Data for this exercise -
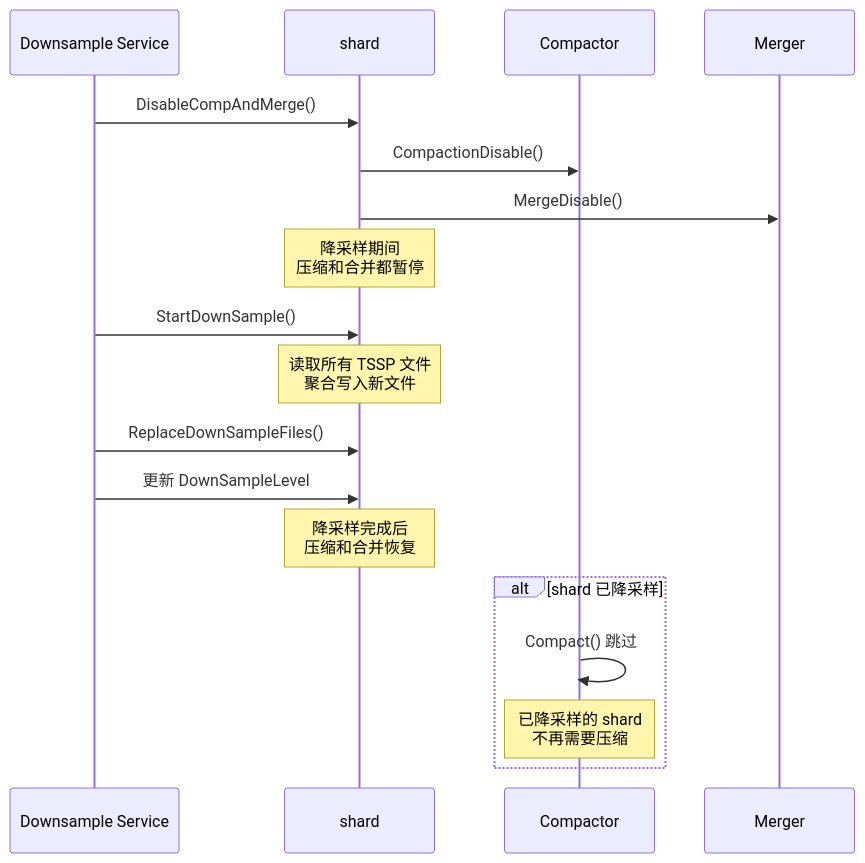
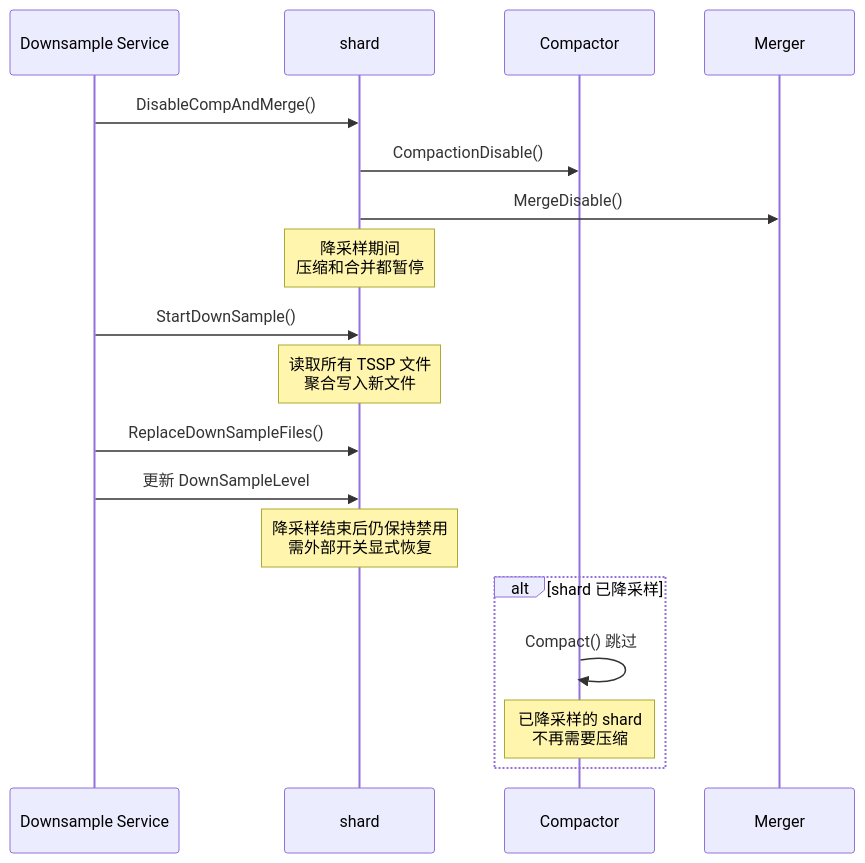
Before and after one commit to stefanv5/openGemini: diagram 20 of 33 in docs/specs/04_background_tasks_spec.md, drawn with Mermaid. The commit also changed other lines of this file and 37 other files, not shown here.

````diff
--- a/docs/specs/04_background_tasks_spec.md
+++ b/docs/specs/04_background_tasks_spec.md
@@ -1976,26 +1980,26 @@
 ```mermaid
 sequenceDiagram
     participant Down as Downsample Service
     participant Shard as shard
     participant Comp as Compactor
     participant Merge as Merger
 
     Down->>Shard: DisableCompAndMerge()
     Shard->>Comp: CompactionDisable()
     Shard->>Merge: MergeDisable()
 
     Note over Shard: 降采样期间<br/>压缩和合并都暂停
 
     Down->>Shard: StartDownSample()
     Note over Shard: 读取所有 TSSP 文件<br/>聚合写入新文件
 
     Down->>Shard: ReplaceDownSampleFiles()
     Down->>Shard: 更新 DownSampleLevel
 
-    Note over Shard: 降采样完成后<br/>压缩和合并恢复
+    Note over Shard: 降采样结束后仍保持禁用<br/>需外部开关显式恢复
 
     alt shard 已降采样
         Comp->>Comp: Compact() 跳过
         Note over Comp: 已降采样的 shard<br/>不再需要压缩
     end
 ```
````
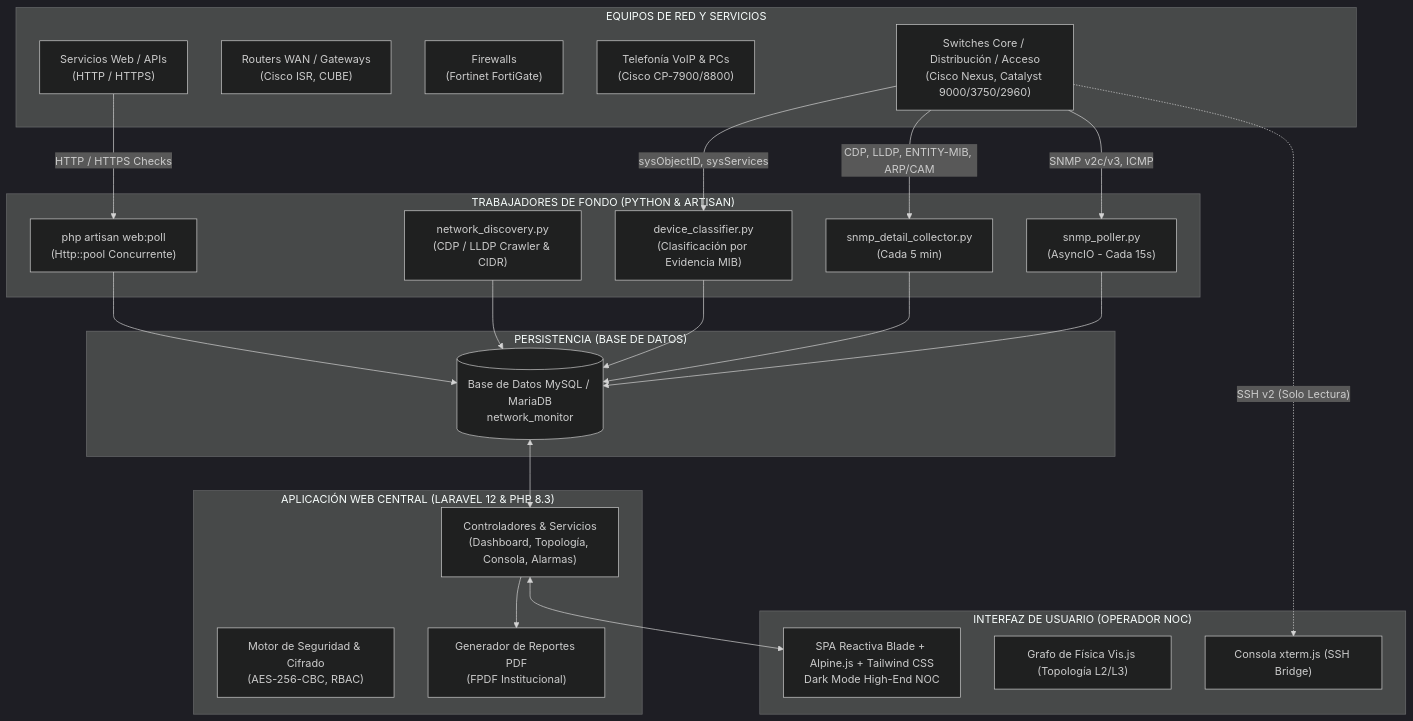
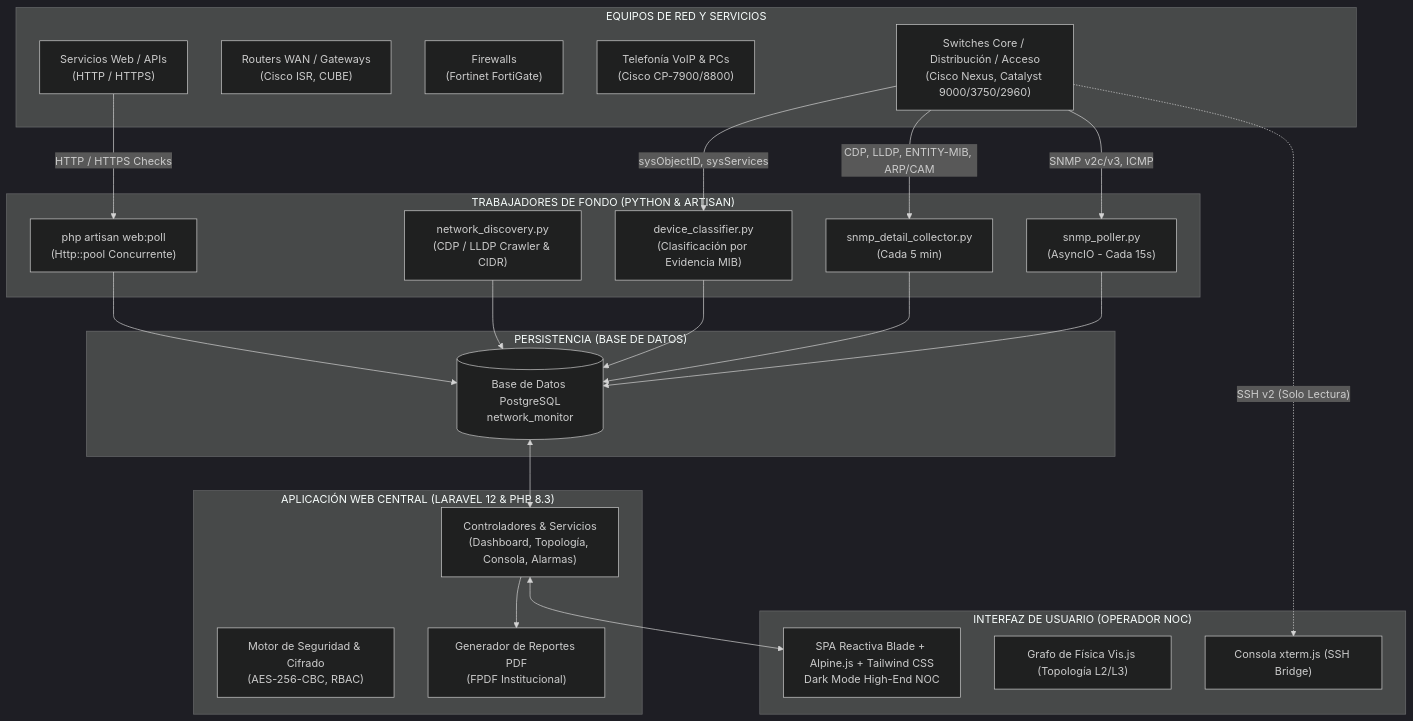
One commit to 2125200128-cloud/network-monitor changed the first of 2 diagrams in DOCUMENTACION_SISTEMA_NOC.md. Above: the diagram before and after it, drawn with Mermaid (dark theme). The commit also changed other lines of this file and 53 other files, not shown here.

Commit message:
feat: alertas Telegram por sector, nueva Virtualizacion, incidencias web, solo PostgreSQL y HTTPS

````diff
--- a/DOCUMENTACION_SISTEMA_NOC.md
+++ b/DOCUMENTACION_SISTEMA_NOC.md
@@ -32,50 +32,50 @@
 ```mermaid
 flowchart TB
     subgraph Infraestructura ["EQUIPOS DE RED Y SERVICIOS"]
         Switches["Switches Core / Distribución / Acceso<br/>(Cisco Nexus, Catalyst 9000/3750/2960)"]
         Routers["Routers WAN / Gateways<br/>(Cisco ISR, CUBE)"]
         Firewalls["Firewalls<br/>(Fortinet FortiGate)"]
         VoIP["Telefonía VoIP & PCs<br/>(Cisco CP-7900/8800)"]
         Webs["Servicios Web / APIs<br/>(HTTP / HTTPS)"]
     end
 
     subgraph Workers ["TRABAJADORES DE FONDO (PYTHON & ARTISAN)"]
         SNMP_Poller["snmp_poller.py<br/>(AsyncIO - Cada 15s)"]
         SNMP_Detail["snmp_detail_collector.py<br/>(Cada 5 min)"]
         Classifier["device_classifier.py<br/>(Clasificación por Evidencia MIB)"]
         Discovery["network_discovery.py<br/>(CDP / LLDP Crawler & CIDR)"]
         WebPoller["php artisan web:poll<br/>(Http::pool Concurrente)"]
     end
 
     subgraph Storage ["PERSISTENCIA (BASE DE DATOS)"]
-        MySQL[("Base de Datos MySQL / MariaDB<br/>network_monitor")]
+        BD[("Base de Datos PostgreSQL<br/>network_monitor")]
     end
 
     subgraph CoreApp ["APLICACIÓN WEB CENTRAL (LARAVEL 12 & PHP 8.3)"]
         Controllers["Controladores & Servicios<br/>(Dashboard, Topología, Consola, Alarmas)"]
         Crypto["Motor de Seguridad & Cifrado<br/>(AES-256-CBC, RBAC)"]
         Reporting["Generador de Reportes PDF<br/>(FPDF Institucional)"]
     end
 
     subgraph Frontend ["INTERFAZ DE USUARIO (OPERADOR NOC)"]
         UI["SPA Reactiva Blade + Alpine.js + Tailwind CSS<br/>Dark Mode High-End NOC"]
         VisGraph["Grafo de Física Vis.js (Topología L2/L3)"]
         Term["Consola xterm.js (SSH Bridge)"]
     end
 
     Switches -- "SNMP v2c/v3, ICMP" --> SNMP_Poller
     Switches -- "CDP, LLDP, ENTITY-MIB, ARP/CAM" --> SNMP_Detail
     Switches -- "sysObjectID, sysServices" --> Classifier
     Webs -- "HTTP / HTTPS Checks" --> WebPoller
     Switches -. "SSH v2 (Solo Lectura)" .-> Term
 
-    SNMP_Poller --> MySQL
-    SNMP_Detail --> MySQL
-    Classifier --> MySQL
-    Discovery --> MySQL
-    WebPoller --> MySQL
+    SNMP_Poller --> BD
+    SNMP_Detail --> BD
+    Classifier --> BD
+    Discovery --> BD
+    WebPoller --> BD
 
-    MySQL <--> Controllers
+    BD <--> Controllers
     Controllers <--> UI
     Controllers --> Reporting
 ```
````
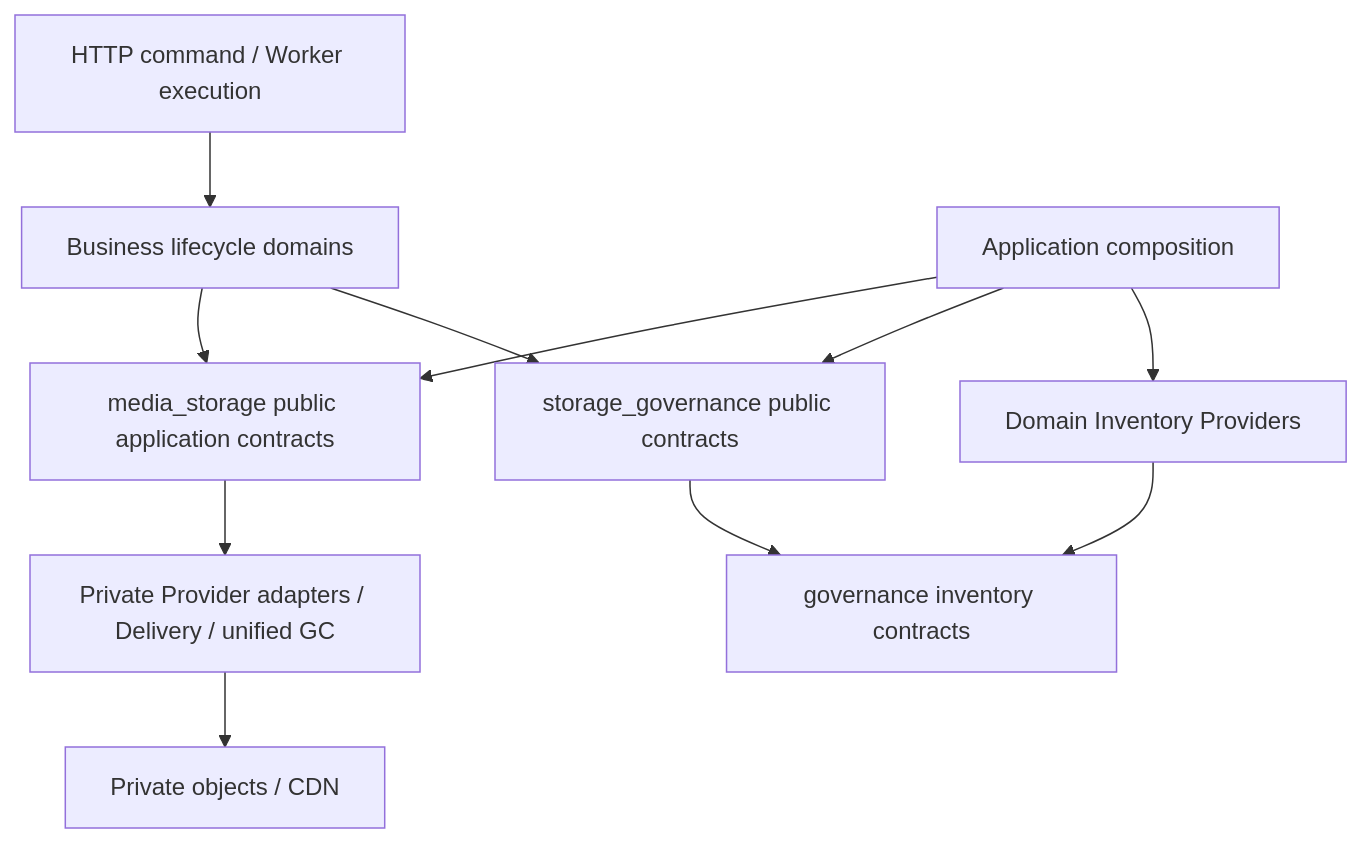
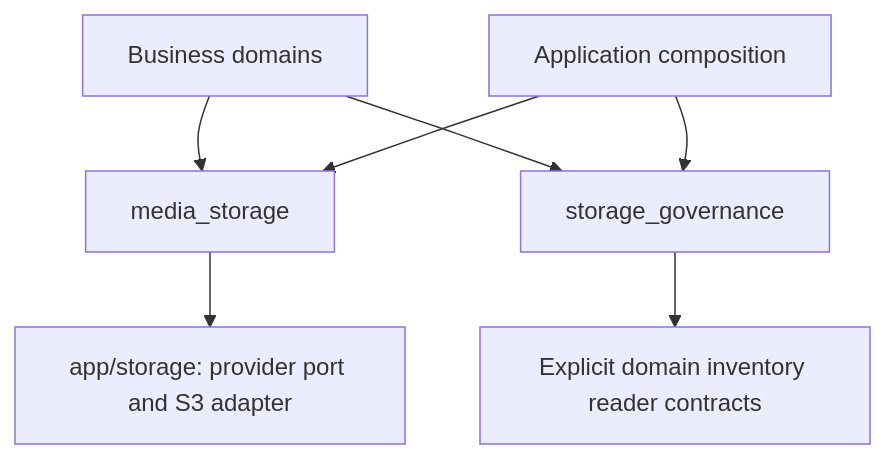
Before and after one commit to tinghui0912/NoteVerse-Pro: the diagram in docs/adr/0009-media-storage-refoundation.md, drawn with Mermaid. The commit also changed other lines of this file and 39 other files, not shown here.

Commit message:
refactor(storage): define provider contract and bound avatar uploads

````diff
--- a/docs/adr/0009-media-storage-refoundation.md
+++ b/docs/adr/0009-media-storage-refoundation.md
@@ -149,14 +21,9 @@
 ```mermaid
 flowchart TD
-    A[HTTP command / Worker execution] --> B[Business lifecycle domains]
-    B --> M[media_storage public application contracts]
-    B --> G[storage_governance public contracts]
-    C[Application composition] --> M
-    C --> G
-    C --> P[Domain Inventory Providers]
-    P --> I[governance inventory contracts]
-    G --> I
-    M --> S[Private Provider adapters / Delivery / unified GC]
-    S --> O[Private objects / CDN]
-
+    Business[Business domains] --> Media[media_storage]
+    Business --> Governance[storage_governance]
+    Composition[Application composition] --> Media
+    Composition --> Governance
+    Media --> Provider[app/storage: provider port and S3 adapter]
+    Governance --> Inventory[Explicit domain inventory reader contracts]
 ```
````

Required action -
Copy each line of the records precisely and drop any images they hold.

Written answer -
Before and after one commit to stefanv5/openGemini: diagram 20 of 33 in docs/specs/04_background_tasks_spec.md, drawn with Mermaid. The commit also changed other lines of this file and 37 other files, not shown here.

````diff
--- a/docs/specs/04_background_tasks_spec.md
+++ b/docs/specs/04_background_tasks_spec.md
@@ -1976,26 +1980,26 @@
 ```mermaid
 sequenceDiagram
     participant Down as Downsample Service
     participant Shard as shard
     participant Comp as Compactor
     participant Merge as Merger
 
     Down->>Shard: DisableCompAndMerge()
     Shard->>Comp: CompactionDisable()
     Shard->>Merge: MergeDisable()
 
     Note over Shard: 降采样期间<br/>压缩和合并都暂停
 
     Down->>Shard: StartDownSample()
     Note over Shard: 读取所有 TSSP 文件<br/>聚合写入新文件
 
     Down->>Shard: ReplaceDownSampleFiles()
     Down->>Shard: 更新 DownSampleLevel
 
-    Note over Shard: 降采样完成后<br/>压缩和合并恢复
+    Note over Shard: 降采样结束后仍保持禁用<br/>需外部开关显式恢复
 
     alt shard 已降采样
         Comp->>Comp: Compact() 跳过
         Note over Comp: 已降采样的 shard<br/>不再需要压缩
     end
 ```
````
One commit to 2125200128-cloud/network-monitor changed the first of 2 diagrams in DOCUMENTACION_SISTEMA_NOC.md. Above: the diagram before and after it, drawn with Mermaid (dark theme). The commit also changed other lines of this file and 53 other files, not shown here.

Commit message:
feat: alertas Telegram por sector, nueva Virtualizacion, incidencias web, solo PostgreSQL y HTTPS

````diff
--- a/DOCUMENTACION_SISTEMA_NOC.md
+++ b/DOCUMENTACION_SISTEMA_NOC.md
@@ -32,50 +32,50 @@
 ```mermaid
 flowchart TB
     subgraph Infraestructura ["EQUIPOS DE RED Y SERVICIOS"]
         Switches["Switches Core / Distribución / Acceso<br/>(Cisco Nexus, Catalyst 9000/3750/2960)"]
         Routers["Routers WAN / Gateways<br/>(Cisco ISR, CUBE)"]
         Firewalls["Firewalls<br/>(Fortinet FortiGate)"]
         VoIP["Telefonía VoIP & PCs<br/>(Cisco CP-7900/8800)"]
         Webs["Servicios Web / APIs<br/>(HTTP / HTTPS)"]
     end
 
     subgraph Workers ["TRABAJADORES DE FONDO (PYTHON & ARTISAN)"]
         SNMP_Poller["snmp_poller.py<br/>(AsyncIO - Cada 15s)"]
         SNMP_Detail["snmp_detail_collector.py<br/>(Cada 5 min)"]
         Classifier["device_classifier.py<br/>(Clasificación por Evidencia MIB)"]
         Discovery["network_discovery.py<br/>(CDP / LLDP Crawler & CIDR)"]
         WebPoller["php artisan web:poll<br/>(Http::pool Concurrente)"]
     end
 
     subgraph Storage ["PERSISTENCIA (BASE DE DATOS)"]
-        MySQL[("Base de Datos MySQL / MariaDB<br/>network_monitor")]
+        BD[("Base de Datos PostgreSQL<br/>network_monitor")]
     end
 
     subgraph CoreApp ["APLICACIÓN WEB CENTRAL (LARAVEL 12 & PHP 8.3)"]
         Controllers["Controladores & Servicios<br/>(Dashboard, Topología, Consola, Alarmas)"]
         Crypto["Motor de Seguridad & Cifrado<br/>(AES-256-CBC, RBAC)"]
         Reporting["Generador de Reportes PDF<br/>(FPDF Institucional)"]
     end
 
     subgraph Frontend ["INTERFAZ DE USUARIO (OPERADOR NOC)"]
         UI["SPA Reactiva Blade + Alpine.js + Tailwind CSS<br/>Dark Mode High-End NOC"]
         VisGraph["Grafo de Física Vis.js (Topología L2/L3)"]
         Term["Consola xterm.js (SSH Bridge)"]
     end
 
     Switches -- "SNMP v2c/v3, ICMP" --> SNMP_Poller
     Switches -- "CDP, LLDP, ENTITY-MIB, ARP/CAM" --> SNMP_Detail
     Switches -- "sysObjectID, sysServices" --> Classifier
     Webs -- "HTTP / HTTPS Checks" --> WebPoller
     Switches -. "SSH v2 (Solo Lectura)" .-> Term
 
-    SNMP_Poller --> MySQL
-    SNMP_Detail --> MySQL
-    Classifier --> MySQL
-    Discovery --> MySQL
-    WebPoller --> MySQL
+    SNMP_Poller --> BD
+    SNMP_Detail --> BD
+    Classifier --> BD
+    Discovery --> BD
+    WebPoller --> BD
 
-    MySQL <--> Controllers
+    BD <--> Controllers
     Controllers <--> UI
     Controllers --> Reporting
 ```
````
Before and after one commit to tinghui0912/NoteVerse-Pro: the diagram in docs/adr/0009-media-storage-refoundation.md, drawn with Mermaid. The commit also changed other lines of this file and 39 other files, not shown here.

Commit message:
refactor(storage): define provider contract and bound avatar uploads

````diff
--- a/docs/adr/0009-media-storage-refoundation.md
+++ b/docs/adr/0009-media-storage-refoundation.md
@@ -149,14 +21,9 @@
 ```mermaid
 flowchart TD
-    A[HTTP command / Worker execution] --> B[Business lifecycle domains]
-    B --> M[media_storage public application contracts]
-    B --> G[storage_governance public contracts]
-    C[Application composition] --> M
-    C --> G
-    C --> P[Domain Inventory Providers]
-    P --> I[governance inventory contracts]
-    G --> I
-    M --> S[Private Provider adapters / Delivery / unified GC]
-    S --> O[Private objects / CDN]
-
+    Business[Business domains] --> Media[media_storage]
+    Business --> Governance[storage_governance]
+    Composition[Application composition] --> Media
+    Composition --> Governance
+    Media --> Provider[app/storage: provider port and S3 adapter]
+    Governance --> Inventory[Explicit domain inventory reader contracts]
 ```
````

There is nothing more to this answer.